What makes a scientist? 
       Lab coat? Pipette? Curiosity and Creativity?

A scientist's job is to figure out how the world works, to get "Nature" to reveal her secrets;
and just who are these people in the lab coats and how do they do it?

It turns out that there is a good deal of mystery surrounding the solvers of the unknown.
What it is about the human species that makes them capable of doing science?

The procedures by which human scientists come to scientific conclusions and how they practice the scientific method with its hypotheses, data collection and statistical analysis remains somewhat of a mystery.

Two vital ingredients seem to be necessary to make a scientist:
        1)  curiosity to seek out mysteries and
        2)  creativity to solve them.
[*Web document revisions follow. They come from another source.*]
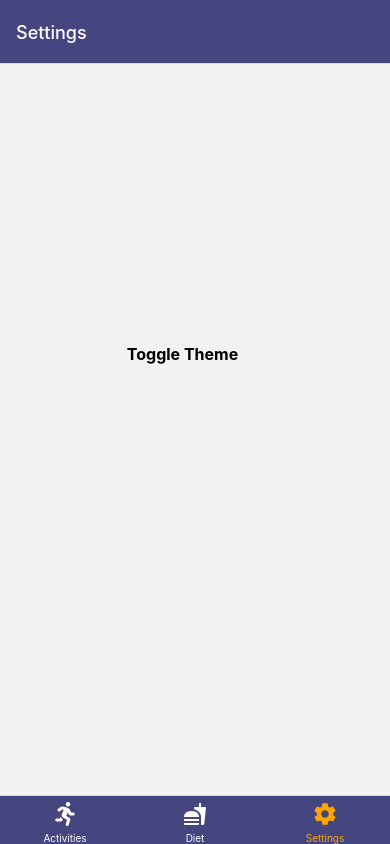
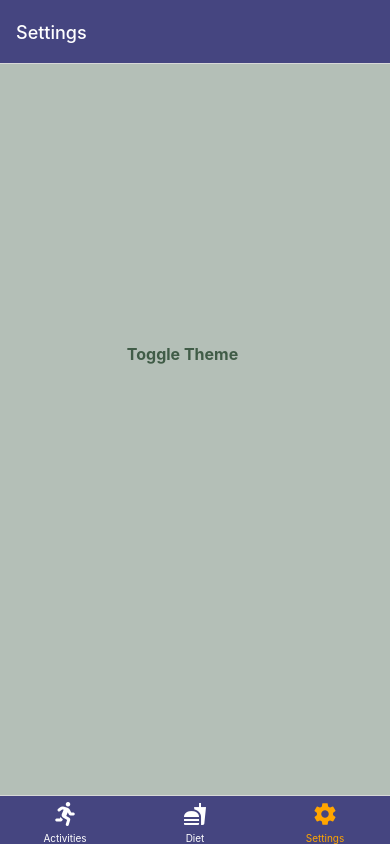
Before and after one commit to daodaojiang622/daodaojiang622-CS5520-FA2024-Vancouver-Assignment2, a React Native app in the folder activity_diet_tracker_app/: screen /Settings in a window 390 px wide. Built offline with nearby package versions, Linux system fonts and the light colour scheme.

Commit message:
background and text color will change on setting when toggle theme is pressed

```diff
--- a/activity_diet_tracker_app/App.js
+++ b/activity_diet_tracker_app/App.js
@@ -1,6 +1,6 @@
 import * as React from 'react';
 import { View, StyleSheet, TouchableOpacity } from 'react-native';
-import { NavigationContainer, ThemeProvider } from '@react-navigation/native';
+import { NavigationContainer } from '@react-navigation/native';
 import { createNativeStackNavigator } from '@react-navigation/native-stack';
 import { createBottomTabNavigator } from '@react-navigation/bottom-tabs';
 import SettingsScreen from './Screens/SettingsScreen';
@@ -11,6 +11,7 @@ import { DataProvider } from './Components/DataContext';
 import { MaterialIcons } from '@expo/vector-icons';
 import AddDietScreen from './Screens/AddDietScreen';
 import Colors from './Utils/Colors';
+import { ThemeProvider } from './Components/ThemeContext';
 
 const Stack = createNativeStackNavigator();
 const Tab = createBottomTabNavigator();
@@ -110,6 +111,7 @@ function BottomTabs() {
 
 export default function App() {
   return (
+    <ThemeProvider>
       <NavigationContainer>
         <Stack.Navigator
           screenOptions={{
@@ -145,6 +147,7 @@ export default function App() {
           />
         </Stack.Navigator>
       </NavigationContainer>
+      </ThemeProvider>
   );
 }
 
--- a/activity_diet_tracker_app/Components/ThemeContext.js
+++ b/activity_diet_tracker_app/Components/ThemeContext.js
@@ -1,25 +1,22 @@
 import React, { createContext, useState } from 'react';
+import Colors from '../Utils/Colors';
 
 export const ThemeContext = createContext();
 
 export const ThemeProvider = ({ children }) => {
-  const [isDarkTheme, setIsDarkTheme] = useState(false);
+  const [isPinkTheme, setIsPinkTheme] = useState(false);
 
   const toggleTheme = () => {
-    setIsDarkTheme(!isDarkTheme);
+    setIsPinkTheme((prevTheme) => !prevTheme);
   };
 
   const theme = {
-    isDarkTheme,
-    colors: {
-      background: isDarkTheme ? '#333' : '#fff',
-      text: isDarkTheme ? '#fff' : '#000',
-    },
-    toggleTheme,
+    backgroundColor: isPinkTheme ? Colors.background : Colors.toggleThemeBackground,
+    textColor: isPinkTheme ? Colors.primary: Colors.toggleThemeHeader,
   };
 
   return (
-    <ThemeContext.Provider value={theme}>
+    <ThemeContext.Provider value={{ theme, toggleTheme }}>
       {children}
     </ThemeContext.Provider>
   );
--- a/activity_diet_tracker_app/Screens/SettingsScreen.js
+++ b/activity_diet_tracker_app/Screens/SettingsScreen.js
@@ -1,14 +1,19 @@
-import React from 'react';
-import { View, Text, FlatList, StyleSheet } from 'react-native';
+import React, {useContext} from 'react';
+import { View, StyleSheet } from 'react-native';
 import Button from '../Components/Button';
+import Colors from '../Utils/Colors';
+import { ThemeContext } from '../Components/ThemeContext';
 
-export default function ActivitiesScreen() {
+export default function SettingsScreen() {
+  const { theme, toggleTheme } = useContext(ThemeContext);
+
   return (
-    <View style={styles.container}>
+    <View style={[styles.container, { backgroundColor: theme.backgroundColor }]}>
       <Button
         title="Toggle Theme"
-        textStyle={styles.themeButtonText}
+        textStyle={[styles.themeButtonText, { color: theme.textColor }]}
         buttonStyle={styles.themeButton}
+        onPress={toggleTheme}
       />
     </View>
   );
@@ -18,9 +23,10 @@ const styles = StyleSheet.create({
   container: {
     flex: 1,
     padding: 20,
+    backgroundColor: Colors.background,
   },
   themeButtonText: {
-    color: 'black',
+    color: Colors.primary,
   },
   themeButton: {
     marginTop: 250,
--- a/activity_diet_tracker_app/Utils/Colors.js
+++ b/activity_diet_tracker_app/Utils/Colors.js
@@ -3,13 +3,10 @@ const Colors = {
     secondary: 'orange',
     tertiary: 'white',
 
+    background: '#c0c4d1',
 
-    // icon color
-    icon: 'black',
-    inactiveIcon: 'gray',
-
-    // background color
-    background: '#a6a6bf',
+    toggleThemeHeader: '#405c47',
+    toggleThemeBackground: '#b4bfb7',
 
     noColor: 'transparent',
 
```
Scientists often delve deeper into a basic question showing a passion for knowledge for its own sake. According to one definition, curiosity is a sensitivity to small discrepancies in an otherwise ordered world. Studies have shown that curious people have a mixture of seemingly conflicting desires: they seek novelty and strangeness and yet they also want everything in its proper place. Scientists may be the ultimate "pigeon-holers" for they want to know not only what goes into the hole, but what the hole is itself.




The curious scientist is also the ultimate skeptic for they believe there is an order to the universe, but the scientist is always looking for some unexpected data points that will test the accepted theory. "One day the object will fly up rather than fall to the ground via gravity."
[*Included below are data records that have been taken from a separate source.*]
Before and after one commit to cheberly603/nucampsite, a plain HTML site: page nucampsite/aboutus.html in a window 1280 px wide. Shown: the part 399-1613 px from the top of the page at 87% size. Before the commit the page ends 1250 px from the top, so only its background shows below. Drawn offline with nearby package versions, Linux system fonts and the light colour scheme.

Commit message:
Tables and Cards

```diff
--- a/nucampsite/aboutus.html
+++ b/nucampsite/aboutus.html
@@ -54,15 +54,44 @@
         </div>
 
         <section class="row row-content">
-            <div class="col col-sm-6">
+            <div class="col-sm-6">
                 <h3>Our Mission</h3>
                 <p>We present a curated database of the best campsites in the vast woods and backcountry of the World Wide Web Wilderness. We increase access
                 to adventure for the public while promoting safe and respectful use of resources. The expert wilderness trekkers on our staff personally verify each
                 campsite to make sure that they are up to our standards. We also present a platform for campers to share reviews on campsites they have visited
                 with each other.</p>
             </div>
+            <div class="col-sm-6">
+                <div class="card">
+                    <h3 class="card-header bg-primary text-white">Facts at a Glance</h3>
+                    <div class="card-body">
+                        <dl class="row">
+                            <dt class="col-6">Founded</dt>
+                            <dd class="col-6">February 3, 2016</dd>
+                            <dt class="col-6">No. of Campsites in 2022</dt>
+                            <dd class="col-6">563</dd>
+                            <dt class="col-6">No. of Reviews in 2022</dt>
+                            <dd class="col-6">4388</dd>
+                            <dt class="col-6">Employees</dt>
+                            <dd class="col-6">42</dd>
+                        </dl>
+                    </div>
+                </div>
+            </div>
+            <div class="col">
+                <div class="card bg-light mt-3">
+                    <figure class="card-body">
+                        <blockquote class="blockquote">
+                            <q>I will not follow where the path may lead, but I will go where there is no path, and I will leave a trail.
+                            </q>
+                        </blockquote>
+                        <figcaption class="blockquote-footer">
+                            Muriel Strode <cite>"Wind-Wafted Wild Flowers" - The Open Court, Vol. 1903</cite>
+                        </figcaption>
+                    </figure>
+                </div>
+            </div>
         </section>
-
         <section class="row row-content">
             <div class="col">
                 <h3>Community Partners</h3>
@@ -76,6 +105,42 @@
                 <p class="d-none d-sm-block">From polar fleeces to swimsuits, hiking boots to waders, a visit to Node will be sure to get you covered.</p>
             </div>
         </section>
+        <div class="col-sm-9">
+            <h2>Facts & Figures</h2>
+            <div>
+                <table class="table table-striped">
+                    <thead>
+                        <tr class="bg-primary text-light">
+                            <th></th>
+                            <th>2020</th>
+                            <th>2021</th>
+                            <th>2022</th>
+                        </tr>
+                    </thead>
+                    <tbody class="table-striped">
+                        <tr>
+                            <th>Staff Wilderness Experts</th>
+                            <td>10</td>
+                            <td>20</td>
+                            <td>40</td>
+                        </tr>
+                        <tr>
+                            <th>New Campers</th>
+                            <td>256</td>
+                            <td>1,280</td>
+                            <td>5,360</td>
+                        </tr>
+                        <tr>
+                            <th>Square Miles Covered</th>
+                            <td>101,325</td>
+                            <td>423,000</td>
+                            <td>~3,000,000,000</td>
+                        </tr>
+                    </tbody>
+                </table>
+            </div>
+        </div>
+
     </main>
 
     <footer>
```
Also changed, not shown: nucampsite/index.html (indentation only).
Scientists often have to think outside the box and approach a problem creatively from many different angles. A great imagination and the ability to improvise are important parts of the scientist's arsenal. In the 1963 movie The Prize with Elke Sommer and Paul Newman, who plays the winner of the literature prize and saves Dr. Max Stratman, the famous German-American physicist, played by Edward G. Robinson, when he has a heart attack in his hotel room. Newman quickly improvises by pulling the electric cord from a lamp and applying an electric shock to the physicist, as we might do today with a defibrilator, if one were available. The ability to improvise is a key trait of the scientist, even those who come to Stockholm.

To understand this scientific creativity, some philosophers of science have made an analogy with child development. The idea is that a scientist uses the same strategies for investigating the world as an infant does discovering his/her surroundings for the first time, which makes scientific curiosity part of the  basic 'tool kit' of the scientist. Carl Sagan once said, "Everybody starts out as a scientist. Every child has the scientist's sense of wonder and awe."
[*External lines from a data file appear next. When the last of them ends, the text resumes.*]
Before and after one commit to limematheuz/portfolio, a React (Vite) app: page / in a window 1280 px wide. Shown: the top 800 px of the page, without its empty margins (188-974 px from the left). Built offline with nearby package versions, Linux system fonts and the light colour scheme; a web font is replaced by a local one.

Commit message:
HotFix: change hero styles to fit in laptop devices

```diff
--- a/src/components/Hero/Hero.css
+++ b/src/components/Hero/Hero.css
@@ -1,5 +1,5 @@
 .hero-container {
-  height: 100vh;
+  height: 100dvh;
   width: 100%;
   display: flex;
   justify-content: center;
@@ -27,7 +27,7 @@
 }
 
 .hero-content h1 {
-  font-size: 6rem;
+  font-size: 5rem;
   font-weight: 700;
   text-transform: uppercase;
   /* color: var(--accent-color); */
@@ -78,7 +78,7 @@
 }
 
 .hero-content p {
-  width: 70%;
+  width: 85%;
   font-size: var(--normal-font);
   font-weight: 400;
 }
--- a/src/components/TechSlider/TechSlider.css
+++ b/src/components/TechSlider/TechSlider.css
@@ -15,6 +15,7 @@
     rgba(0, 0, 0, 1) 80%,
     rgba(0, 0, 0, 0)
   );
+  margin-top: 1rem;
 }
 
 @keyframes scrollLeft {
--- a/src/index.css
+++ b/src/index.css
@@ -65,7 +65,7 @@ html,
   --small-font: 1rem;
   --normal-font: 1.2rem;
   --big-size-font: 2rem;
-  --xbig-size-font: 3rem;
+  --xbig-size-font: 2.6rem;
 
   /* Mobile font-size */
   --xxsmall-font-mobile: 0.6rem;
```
paraphrased from an article by Michael Schirber in
Aug 1, 2007








the Scientific Method scientists observe and measure the natural world. From those observational data they infer the empirical laws (theories) that govern physical and biological processes.
Explanations of these phenomena must make testable predictions and be falsifiable. That is, there must be a way to make an observation that could disprove the explanation. Scientists call the overarching explanation a
theory; A major difference between the scientist and the lay person is for the scientist the term theory means truth, while in the everyday parlance of the lay person, it often means somebody's off-the-cuff guess.
The requirement of
falsifiability rules out supernatural explanations; you cannot disprove, for instance, the claim that God scattered fossils throughout rock strata to make it look as if species had evolved over millions of years. God may have done that, but we'll never know and there is no way to disprove it. In that way, faith is fundamentally different from science.
Science must be humble for it recognizes that all findings are tentative (although in many fields the weight of evidence would be pretty tough to overturn, e.g., gravity) and only as good as the next experiment; (One day the object will fly up rather than fall to the ground via gravity). Science labors to distinguish true effects from random chance. Experiments have "
control" groups to make sure that an effect thought to come from, say, taking a new drug does not also show up in people who did not take the drug.
Good science distinguishes correlation from causation. If kids who play violent videogames commit more violence, before you blame the game you'd better be sure that violence-prone kids are not more drawn to violent games than other kids. If so, then violent behavior causes the playing of violent videogames, and not the other way around.